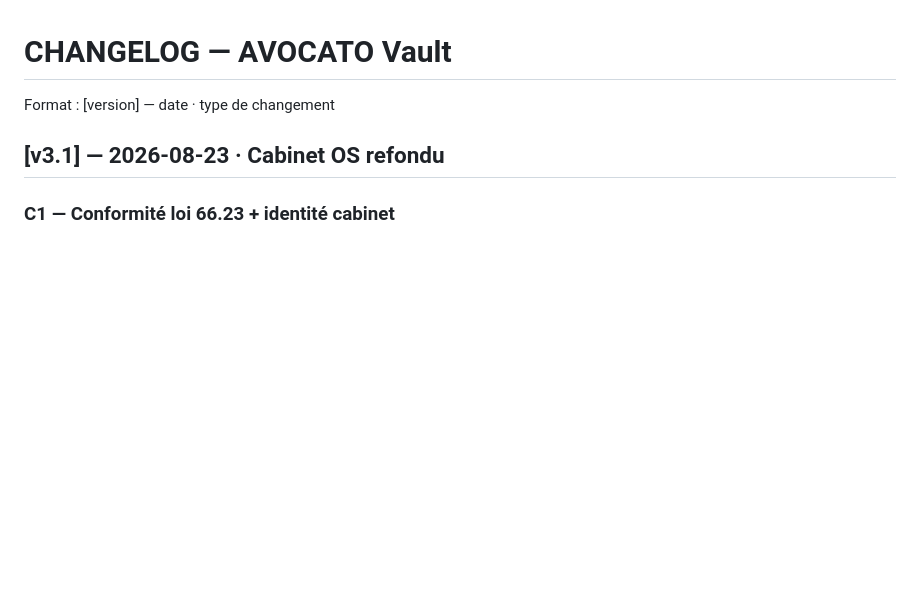
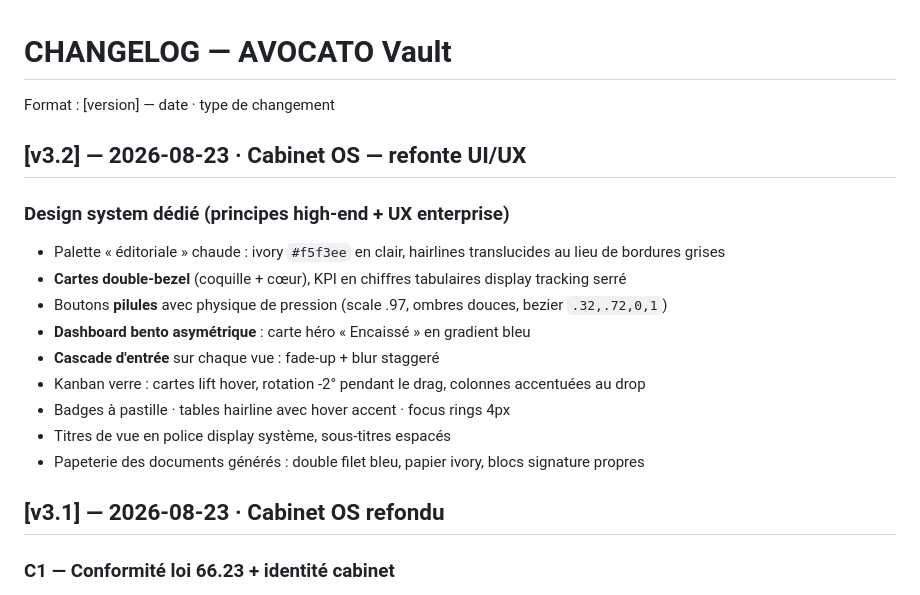
Before and after one commit to Spinstersen/avocato, a Markdown page: CHANGELOG.md, the part around the change. Rendered like a GitHub page; blank space fills up the shorter version.

Commit message:
changelog v3.2 refonte UI cabinet

```diff
--- a/CHANGELOG.md
+++ b/CHANGELOG.md
@@ -1,6 +1,19 @@
 # CHANGELOG — AVOCATO Vault
 
 Format : [version] — date · type de changement
+
+## [v3.2] — 2026-08-23 · Cabinet OS — refonte UI/UX
+
+### Design system dédié (principes high-end + UX enterprise)
+- Palette « éditoriale » chaude : ivory `#f5f3ee` en clair, hairlines translucides au lieu de bordures grises
+- **Cartes double-bezel** (coquille + cœur), KPI en chiffres tabulaires display tracking serré
+- Boutons **pilules** avec physique de pression (scale .97, ombres douces, bezier `.32,.72,0,1`)
+- **Dashboard bento asymétrique** : carte héro « Encaissé » en gradient bleu
+- **Cascade d'entrée** sur chaque vue : fade-up + blur staggeré
+- Kanban verre : cartes lift hover, rotation -2° pendant le drag, colonnes accentuées au drop
+- Badges à pastille · tables hairline avec hover accent · focus rings 4px
+- Titres de vue en police display système, sous-titres espacés
+- Papeterie des documents générés : double filet bleu, papier ivory, blocs signature propres
 
 ## [v3.1] — 2026-08-23 · Cabinet OS refondu
 
```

* * * * * * * * *

**WHAT THE TASK REQUIRES**. Output the data above exactly. Drop every picture.

**YOUR SOLUTION**.
Before and after one commit to Spinstersen/avocato, a Markdown page: CHANGELOG.md, the part around the change. Rendered like a GitHub page; blank space fills up the shorter version.

Commit message:
changelog v3.2 refonte UI cabinet

```diff
--- a/CHANGELOG.md
+++ b/CHANGELOG.md
@@ -1,6 +1,19 @@
 # CHANGELOG — AVOCATO Vault
 
 Format : [version] — date · type de changement
+
+## [v3.2] — 2026-08-23 · Cabinet OS — refonte UI/UX
+
+### Design system dédié (principes high-end + UX enterprise)
+- Palette « éditoriale » chaude : ivory `#f5f3ee` en clair, hairlines translucides au lieu de bordures grises
+- **Cartes double-bezel** (coquille + cœur), KPI en chiffres tabulaires display tracking serré
+- Boutons **pilules** avec physique de pression (scale .97, ombres douces, bezier `.32,.72,0,1`)
+- **Dashboard bento asymétrique** : carte héro « Encaissé » en gradient bleu
+- **Cascade d'entrée** sur chaque vue : fade-up + blur staggeré
+- Kanban verre : cartes lift hover, rotation -2° pendant le drag, colonnes accentuées au drop
+- Badges à pastille · tables hairline avec hover accent · focus rings 4px
+- Titres de vue en police display système, sous-titres espacés
+- Papeterie des documents générés : double filet bleu, papier ivory, blocs signature propres
 
 ## [v3.1] — 2026-08-23 · Cabinet OS refondu
 
```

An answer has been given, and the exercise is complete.